“There’s even an installation that I’ve done in Korea, where I built a cave out of all the things that people have thrown onstage to me,” she adds, “and I also acted in Chilly Gonzalez’s movie ‘Ivory Tower,’ so I’m heavily into tons of new artistic endeavors at this point.”
One production, however, has totally consumed this artist — “Peaches Christ Superstar,” her one-woman re-enactment of Andrew Lloyd Webber’s hippie-era classic “Jesus Christ Superstar,” which she brings to San Francisco Saturday.
Anyone familiar with the stripped-down, punk-fueled performance style she has employed since her definitive 2000 “The Teaches of Peaches” set will know they’re in for a surreal audio/visual treat.
It all started with a small theater in Berlin that invited her to conceive an extravaganza.
“Doing ‘Jesus Christ Superstar’ as a one-woman show was something in the back of my mind that I always thought would be an interesting project,” she says. “Because in North America, it was a phenomenon as music, not really as a musical.
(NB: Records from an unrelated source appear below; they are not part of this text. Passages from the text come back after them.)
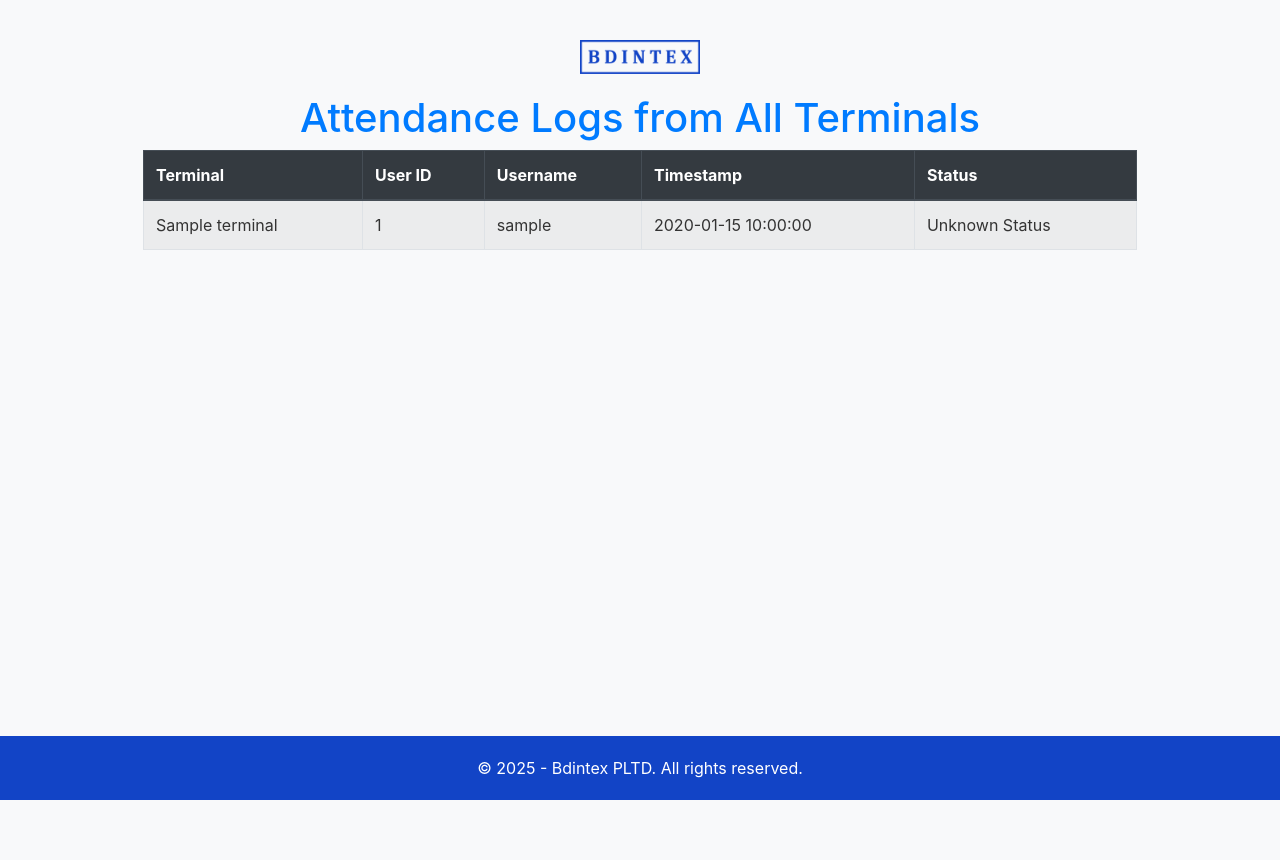
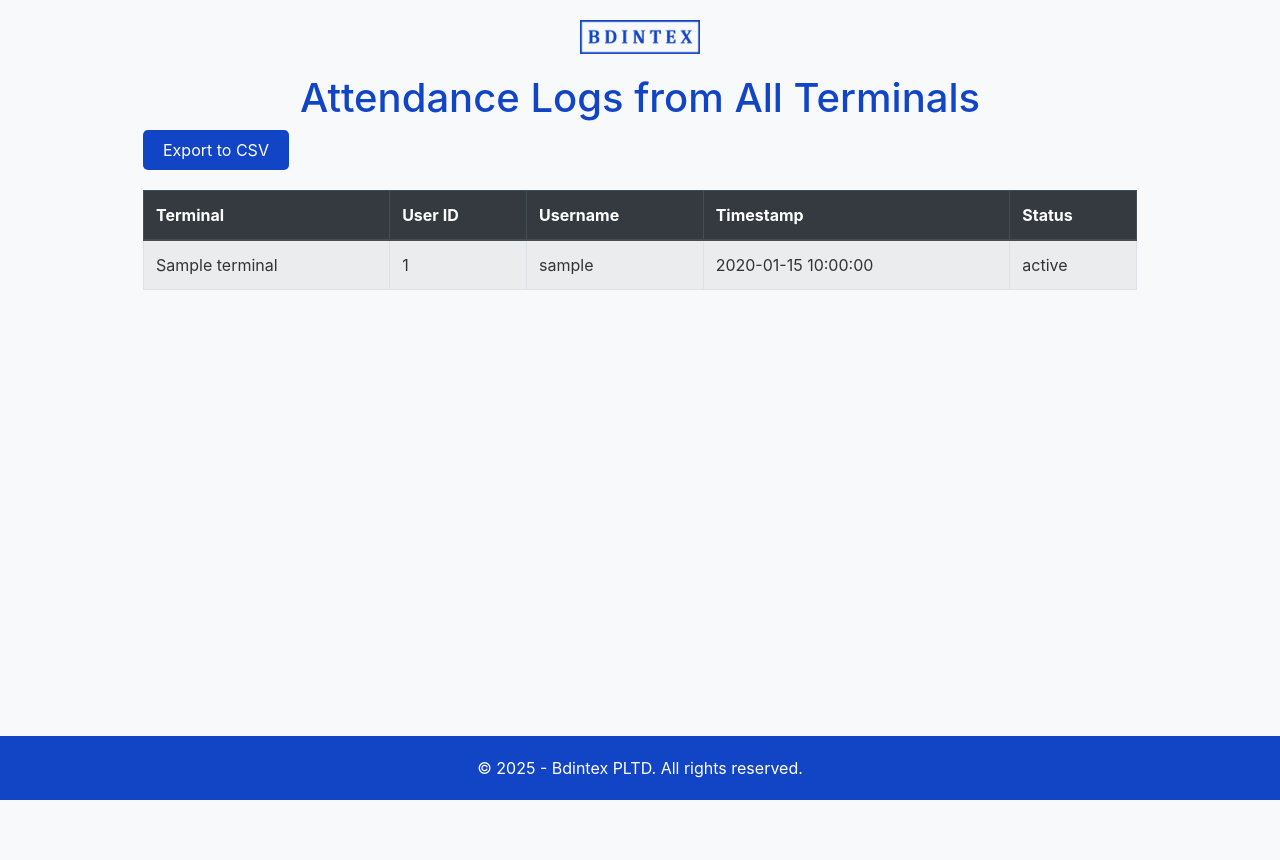
Before and after one commit to VictorDPetrov/Time_Attendance, a Flask app: template templates/index.html in a window 1280 px wide. After the commit the page ends 800 px from the top, so only its background shows below. Run offline with Flask 3, Linux system fonts and the light colour scheme; the template is opened without the code that fills it: most values are stand-ins (such as "Sample title", 1, 10 or a date in 2020); some libraries are stand-ins or nearby versions.

Commit message:
Added styling, added export to CSV file. Updates

```diff
--- a/app.py
+++ b/app.py
@@ -1,39 +1,40 @@
-from flask import Flask, render_template
+import io
+import csv
+from flask import Flask, render_template, Response
 from zk import ZK
 
 app = Flask(__name__)
 
-# List of your terminals
 terminals = [
     {"name": "Terminal 1", "ip": "192.168.2.221"},
     {"name": "Terminal 2", "ip": "192.168.2.222"},
 ]
 
-# Fetch attendance logs along with user details
 def fetch_attendance_from_terminal(ip, label):
     zk = ZK(ip, port=4370, timeout=5, password=0, force_udp=False, ommit_ping=True)
     logs = []
     try:
         conn = zk.connect()
         conn.disable_device()
-
-        # Fetch attendance logs
         attendance = conn.get_attendance()
-
-        # Fetch user data (usernames, user IDs, etc.)
         users = conn.get_users()
-
-        # Create a mapping from user_id to username
         user_dict = {user.user_id: user.name for user in users}
 
-        # Create logs with the terminal name, user ID, username, timestamp, and status
         for log in attendance:
+            status = "Unknown Status"
+            log_status = str(log.status).strip()
+
+            if log_status == "1":
+                status = "Clocked In"
+            elif log_status == "2":
+                status = "Clocked Out"
+
             logs.append({
                 "terminal": label,
                 "user_id": log.user_id,
-                "username": user_dict.get(log.user_id, "Unknown"),  # Get the username if available
+                "username": user_dict.get(log.user_id, "Unknown"),
                 "timestamp": log.timestamp,
-                "status": log.status,
+                "status": status,
             })
 
         conn.enable_device()
@@ -49,9 +50,38 @@ def index():
         logs = fetch_attendance_from_terminal(terminal["ip"], terminal["name"])
         all_logs.extend(logs)
 
-    # Sort all logs by timestamp (newest first)
     all_logs.sort(key=lambda x: x['timestamp'], reverse=True)
+
     return render_template('index.html', logs=all_logs)
+
+
+@app.route('/export_csv')
+def export_csv():
+    all_logs = []
+    for terminal in terminals:
+        logs = fetch_attendance_from_terminal(terminal["ip"], terminal["name"])
+        all_logs.extend(logs)
+
+    fieldnames = ['terminal', 'user_id', 'username', 'timestamp', 'status']
+
+    def generate():
+        output = io.StringIO()
+        writer = csv.DictWriter(output, fieldnames=fieldnames)
+        writer.writeheader()
+
+        for log in all_logs:
+            status = log['status']
+            if status == "1":
+                status = "Clocked In"
+            elif status == "2":
+                status = "Clocked Out"
+            log['status'] = status
+            writer.writerow(log)
+
+        output.seek(0)
+        return output.getvalue()
+
+    return Response(generate(), mimetype='text/csv', headers={"Content-Disposition": "attachment;filename=attendance_logs.csv"})
 
 if __name__ == '__main__':
     app.run(debug=True)
--- /dev/null
+++ b/static/css/style.css
@@ -0,0 +1,73 @@
+html,
+body {
+    height: 100%;
+    margin: 0;
+    padding: 0;
+}
+
+body {
+    display: flex;
+    flex-direction: column;
+    background-color: #f8f9fa;
+}
+
+.container {
+    max-width: 80%;
+    flex-grow: 1;
+}
+
+.attendance {
+    color: #1244C6;
+}
+
+.table th,
+.table td {
+    vertical-align: middle;
+}
+
+.thead-dark {
+    background-color: #1244C6 !important;
+}
+
+.table-hover tbody tr:hover {
+    background-color: #e3f2fd;
+}
+
+.btn-export {
+    background-color: #1244C6;
+    color: white;
+    border: none;
+    padding: 8px 20px;
+    font-size: 16px;
+    cursor: pointer;
+    border-radius: 5px;
+    margin-bottom: 20px;
+}
+
+.btn-export:hover {
+    background-color: #0f36A1;
+}
+
+footer {
+    background-color: #1244C6;
+    color: white;
+    padding: 20px 0;
+    text-align: center;
+    margin-top: auto;
+}
+
+footer p {
+    margin: 0;
+}
+
+.table th,
+.table td {
+    color: #333;
+}
+
+.logo {
+    display: block;
+    margin: 20px auto;
+    cursor: pointer;
+    width: 120px;
+}
--- a/templates/index.html
+++ b/templates/index.html
@@ -1,77 +1,24 @@
 <!DOCTYPE html>
 <html lang="en">
+
 <head>
     <meta charset="UTF-8">
     <meta name="viewport" content="width=device-width, initial-scale=1.0">
+    <link href="https://stackpath.bootstrapcdn.com/bootstrap/4.5.2/css/bootstrap.min.css" rel="stylesheet">
+    <link rel="stylesheet" href="{{ url_for('static', filename='css/style.css') }}">
     <title>ZKTeco Attendance Logs</title>
+</head>
 
-    <!-- Bootstrap CDN -->
-    <link href="https://stackpath.bootstrapcdn.com/bootstrap/4.5.2/css/bootstrap.min.css" rel="stylesheet">
-
-    <!-- Optional: Add custom styles -->
-    <style>
-        body {
-            padding-top: 20px;
-            background-color: #f8f9fa;
-            margin-bottom: 60px; /* Ensures there's enough space for the footer */
-            min-height: 100vh; /* Ensures footer stays at the bottom if content is short */
-            display: flex;
-            flex-direction: column;
-        }
-
-        .container {
-            max-width: 80%;
-            flex-grow: 1;
-        }
-
-        .table th, .table td {
-            vertical-align: middle;
-        }
-
-        .thead-dark {
-            background-color: #1244C6 !important;
-        }
-
-        .table-hover tbody tr:hover {
-            background-color: #e3f2fd;
-        }
-
-        footer {
-            background-color: #1244C6; /* Updated color */
-            color: white;
-            padding: 20px 0;
-            text-align: center;
-            margin-top: 30px; /* Adds some space between the table and footer */
-            position: relative;
-        }
-
-        footer p {
-            margin: 0;
-        }
-
-        .table th, .table td {
-            color: #333;
-        }
-
-        /* Styling for the logo */
-        .logo {
-            display: block;
-            margin: 20px auto;
-            cursor: pointer;
-            width: 120px; /* Adjusted width */
-        }
-    </style>
-</head>
 <body>
-    <!-- Logo that refreshes the page when clicked -->
     <a href="javascript:void(0);" onclick="window.location.reload();">
         <img src="{{ url_for('static', filename='images/bdintexLogo.png') }}" alt="Bdintex Logo" class="logo">
     </a>
 
     <div class="container">
-        <h1 class="text-center text-primary">Attendance Logs from All Terminals</h1>
+        <h1 class="text-center attendance">Attendance Logs from All Terminals</h1>
 
-        <!-- Table with Bootstrap styling -->
+        <a href="{{ url_for('export_csv') }}" class="btn btn-success btn-export">Export to CSV</a>
+
         <table class="table table-striped table-bordered table-hover">
             <thead class="thead-dark">
                 <tr>
@@ -89,29 +36,20 @@
                     <td>{{ log.user_id }}</td>
                     <td>{{ log.username }}</td>
                     <td>{{ log.timestamp }}</td>
-                    <td>
-                        {% if log.status|trim == "1" %}
-                            Clocked In
-                        {% elif log.status|trim == "2" %}
-                            Clocked Out
-                        {% else %}
-                            Unknown Status
-                        {% endif %}
-                    </td>
+                    <td>{{ log.status }}</td>
                 </tr>
                 {% endfor %}
             </tbody>
         </table>
     </div>
 
-    <!-- Bootstrap JS (optional) -->
     <script src="https://code.jquery.com/jquery-3.5.1.slim.min.js"></script>
     <script src="https://cdn.jsdelivr.net/npm/@popperjs/core@2.5.3/dist/umd/popper.min.js"></script>
     <script src="https://stackpath.bootstrapcdn.com/bootstrap/4.5.2/js/bootstrap.min.js"></script>
 
-    <!-- Footer -->
     <footer>
         <p>&copy; 2025 - Bdintex PLTD. All rights reserved.</p>
     </footer>
 </body>
+
 </html>
```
So I think a lot of classic rock fans really understand it as such, as I do. There are all these people who are secretly in love with the music itself, people who would never go see a musical.”
There was one hitch — “JCS” rights holders initially denied them to Peaches. “Basically, they want all Webber productions to be huge and make lots of money,” she says. Angrily, she Tweeted about the slight, and once the story got picked up by the New York Times, composer Tim Rice himself contacted her.
“I guess his grandchildren and cousins knew who I was, and they told him, ‘That girl’s cool, you should let her do it!’” she says. “And on my second run, Tim actually flew from London to Berlin just to see it.”
Peaches doesn’t view “Superstar” as overtly religious. “I see it as a tale of human nature that happens constantly in governments and circles of friends,” she says. “Where one person has a good idea and good intentions, but then the fear sets in. And having a woman do all the parts? That definitely adds a subversive angle!”
IF YOU GO
Peaches Christ Superstar
Where: Herbst Theatre, 401 Van Ness Ave., San Francisco
When: 8 p.m. Saturday
Contact: (800) 745-3000, www.ticketmaster.com